To prevent our coming is impossible;
A greatcoat holds enough of us,
In its hems, to stock a house.
We keep to the cracks by day.
Or secrete ourselves in old socks;
By night we suck your blood.
You can stop every nail hole with putty,
Every crack with plaster of Paris,
Smother the ceiling with white lime,
Dip the bedstead, disassembled
In turpentine or corrosive sublimate,
And sprinkle the sheets also, to no avail.
Though your house reeks and drips with spirits,
I’ll crawl the crack between your legs;
You’ll be scratching by the morning.
Source material: Curtis’s British Entomology, 569.-----------------------------------------------------------------------
Sylla the dictator fell to our host
As Pliny’s discourse will tell you -
He scratched and he groaned
And he gave up the ghost -
And if that’s not enough to repel you:

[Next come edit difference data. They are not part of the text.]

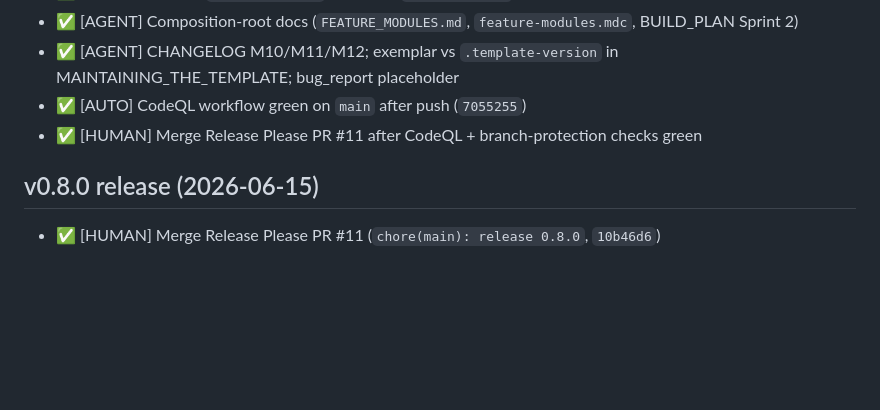
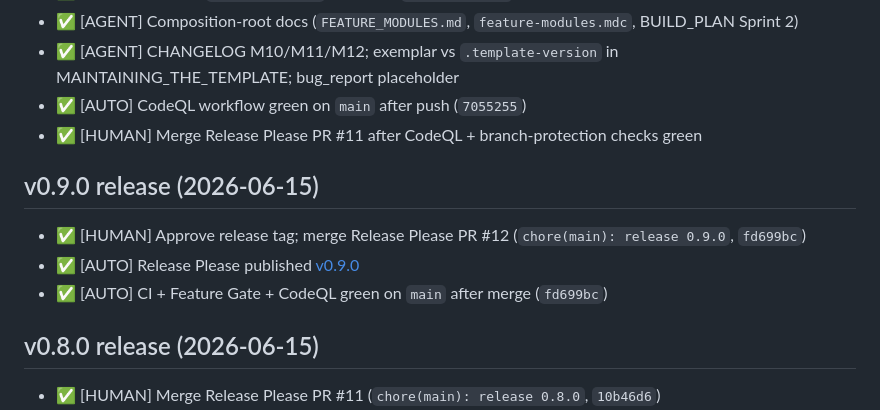
Before and after one commit to edwardlthompson/agent-project-bootstrap, a Markdown page: COMPLETED_TASKS.md, the part around the change. GitHub-like rendering; blank space fills up the shorter version.

Commit message:
docs(build-plan): record v0.9.0 human release approval
Co-authored-by: Cursor <cursoragent@cursor.com>

```diff
--- a/COMPLETED_TASKS.md
+++ b/COMPLETED_TASKS.md
@@ -320,6 +320,12 @@
 - ✅ [AUTO] CodeQL workflow green on `main` after push (`7055255`)
 - ✅ [HUMAN] Merge Release Please PR #11 after CodeQL + branch-protection checks green
 
+## v0.9.0 release (2026-06-15)
+
+- ✅ [HUMAN] Approve release tag; merge Release Please PR #12 (`chore(main): release 0.9.0`, `fd699bc`)
+- ✅ [AUTO] Release Please published [v0.9.0](https://github.com/edwardlthompson/agent-project-bootstrap/releases/tag/v0.9.0)
+- ✅ [AUTO] CI + Feature Gate + CodeQL green on `main` after merge (`fd699bc`)
+
 ## v0.8.0 release (2026-06-15)
 
 - ✅ [HUMAN] Merge Release Please PR #11 (`chore(main): release 0.8.0`, `10b46d6`)
```
Also changed, not shown: BUILD_PLAN.md (+6 -6 lines).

We have lobster claws
We have bloodsucking jaws
For tapping our guts to your pulses,
And our dinner’s apparent,
For our bellies transparent
Make it easy to watch peristalsis.
Source material: Pliny records that Pherecydes Sirius and Sylla the dictator both died phthiriasis, a disease caused by louse infestation, and Quintus Serenus adds: “Great Sylla too the fatal scourge hath known;/ Slain by a host far mightier than his own.” See G. Shaw and F.P. Nodder, The Naturalist’s Miscellany, 1789-1813.
NOTE: All poems and commentary by Giles Watson are copyright © Giles Watson and are not to be reprinted without his permission.